 Butchery (credit: Butchery)
Butchery (credit: Butchery)

A few big bites later the burger was gone, and the young man’s attention turned to his grandfather’s meal. The Hunters combination platter consists of 300 gr. of grilled meat and some grilled vegetables: Butcher’s cut (hanger) steak, goose breast and lamb chops (NIS 136). The meat was served on a tabletop charcoal grill laden with the sizzling meats. This was an overwhelmingly generous portion with a good variety. 

Grandpa went straight for the large lamb chop and ate it down to the bone. Next came the goose breast, covered with a thick layer of fat. Both were tender and delicious. Just a taste, said the young man, as his knife severed a healthy chunk of each type of meat. With his help not a scrap remained. We all agreed that we don’t remember a meal as satisfying as this. 

A restaurant should focus on what it does best, and clearly, meat is Butchery’s specialty. Desserts are sourced from Biscotti, the folks who know desserts. The only one of us who could eat a dessert without opening our belt buckles was our student, and together we agreed to pass.  

While the city of Beersheba continues to grow both horizontally and vertically, the downtown area has retained its quaint and folksy atmosphere. Narrow but well-kept streets and low buildings contain a fair amount of history.

The restaurant is located in a heritage building constructed in the 1930s. The architecture was modern at the time, with straight lines instead of the classic arches of the day. In 1948 the majestic building became the home of Michael Hanegbi, the Israeli Military Governor of Beersheba, and was thus dubbed Hanegbi House. Refurbished and then refurbished again, Hanegbi has housed restaurants for the past two decades. 

The current Butchery restaurant has the vibe of a quaint European bistro. Simple wood tables and chairs are nicely spaced in the two-room dining area. Black & white photos and posters of Israel of yore and others from the 1960s decorate the walls. The high ceilings, original wood windows, and elegant chandeliers top off the decor. Butchery is on a large property with a spacious garden that can accommodate events of up to 200 guests, including weddings. 

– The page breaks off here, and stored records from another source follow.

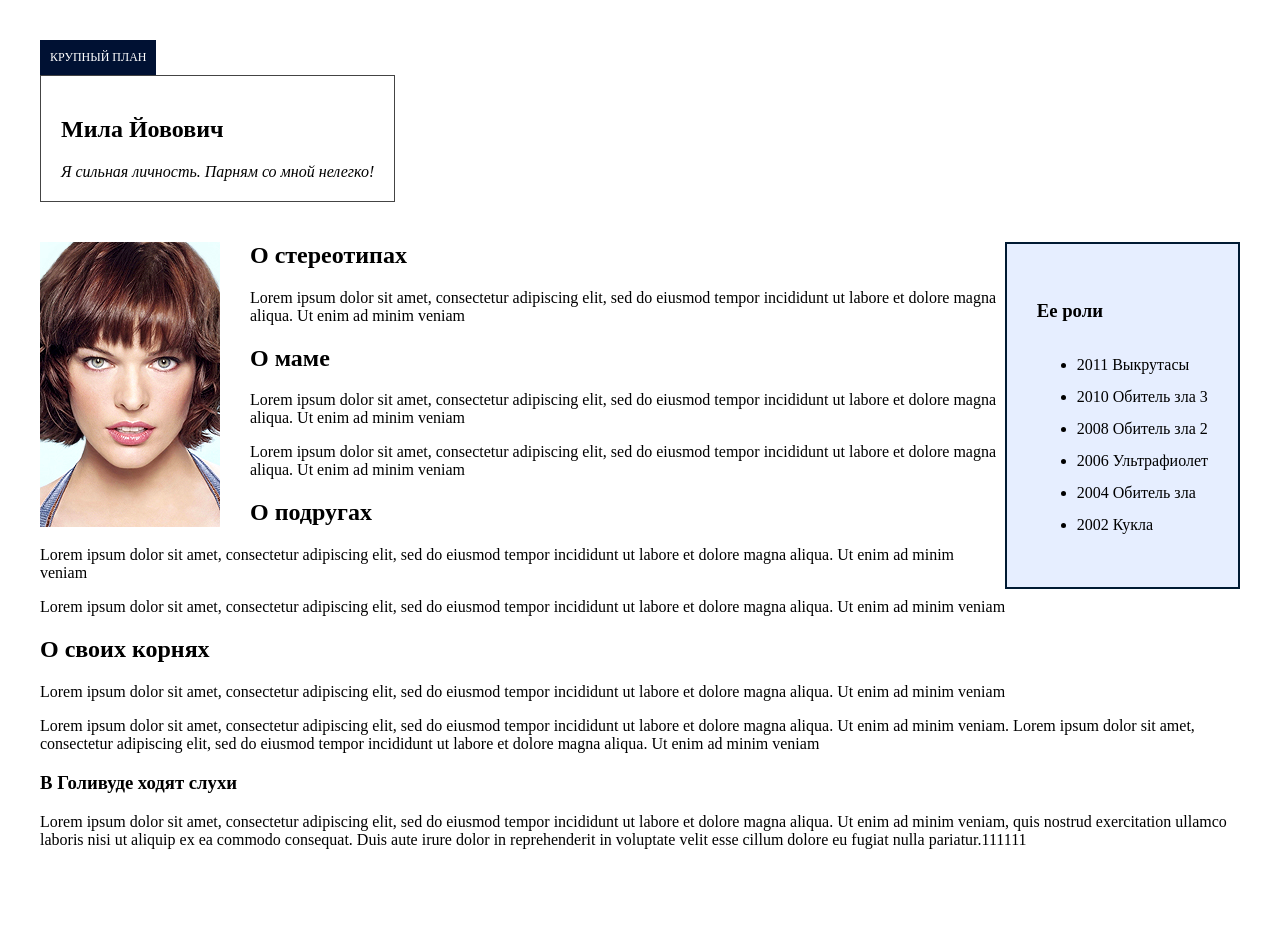
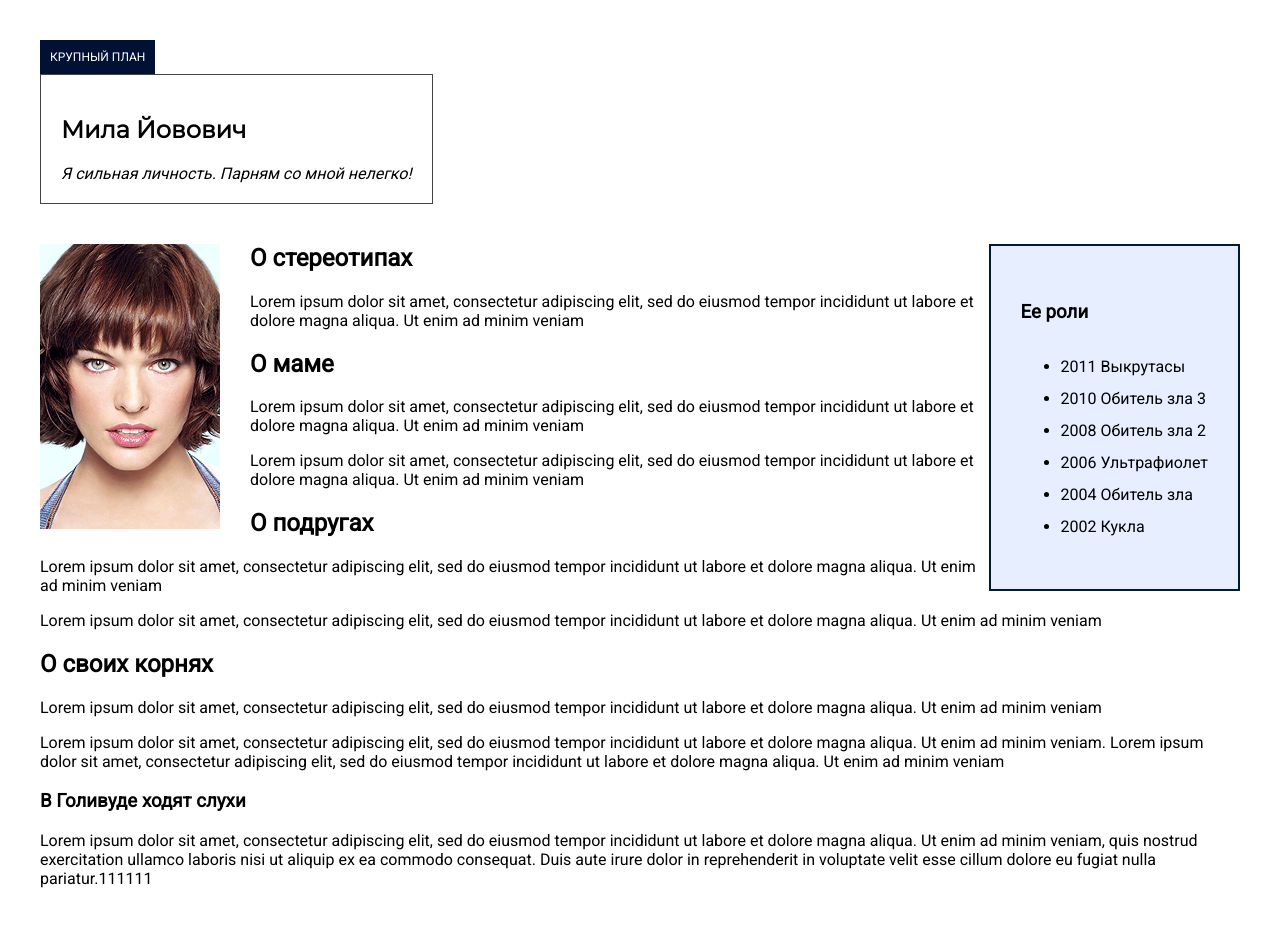
Before and after one commit to WebHeroSchool/repository-for-htmlcssblock, a plain HTML site: page index.html in a window 1280 px wide. Before the commit the page ends 889 px from the top, so only its background shows below. Drawn offline with Linux system fonts and the light colour scheme.

Commit message:
add 2 fonts to the document

```diff
--- a/index.html
+++ b/index.html
@@ -4,6 +4,7 @@
 	<meta charset="UTF-8">
 	<title>Magazine Page</title>
 	<link rel="stylesheet" type="text/css" href="style.css">
+	<link href="https://fonts.googleapis.com/css?family=Montserrat|Roboto&display=swap" rel="stylesheet">
 </head>
 <body>
 	<div class="wrap">
--- a/style.css
+++ b/style.css
@@ -1,3 +1,7 @@
+body {
+	font-family: 'Roboto', sans-serif;
+}
+
 .wrap {
 	width: 1200px;
 	margin: 40px auto;
@@ -19,6 +23,10 @@
 	padding: 20px;
 }
 
+h1 {
+	font-family: 'Montserrat', sans-serif;
+}
+
 img {
 	float: left;
 	margin-right: 30px;
```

Our bill for this delicious and satisfying meal crossed NIS 400 including tip. Ask for the English menu. 

Butchery HaHistadrut St., 22 BeershebaKashrut: Rabbanut Beersheva. Some glatt meatHours: Sun-Thu 12 p.m.-11 p.m. Friday: 12 p.m.-3:00 p.m. Saturday 9 p.m.-midnight.Closed Shabbat. 

The writer was not a guest of the restaurant.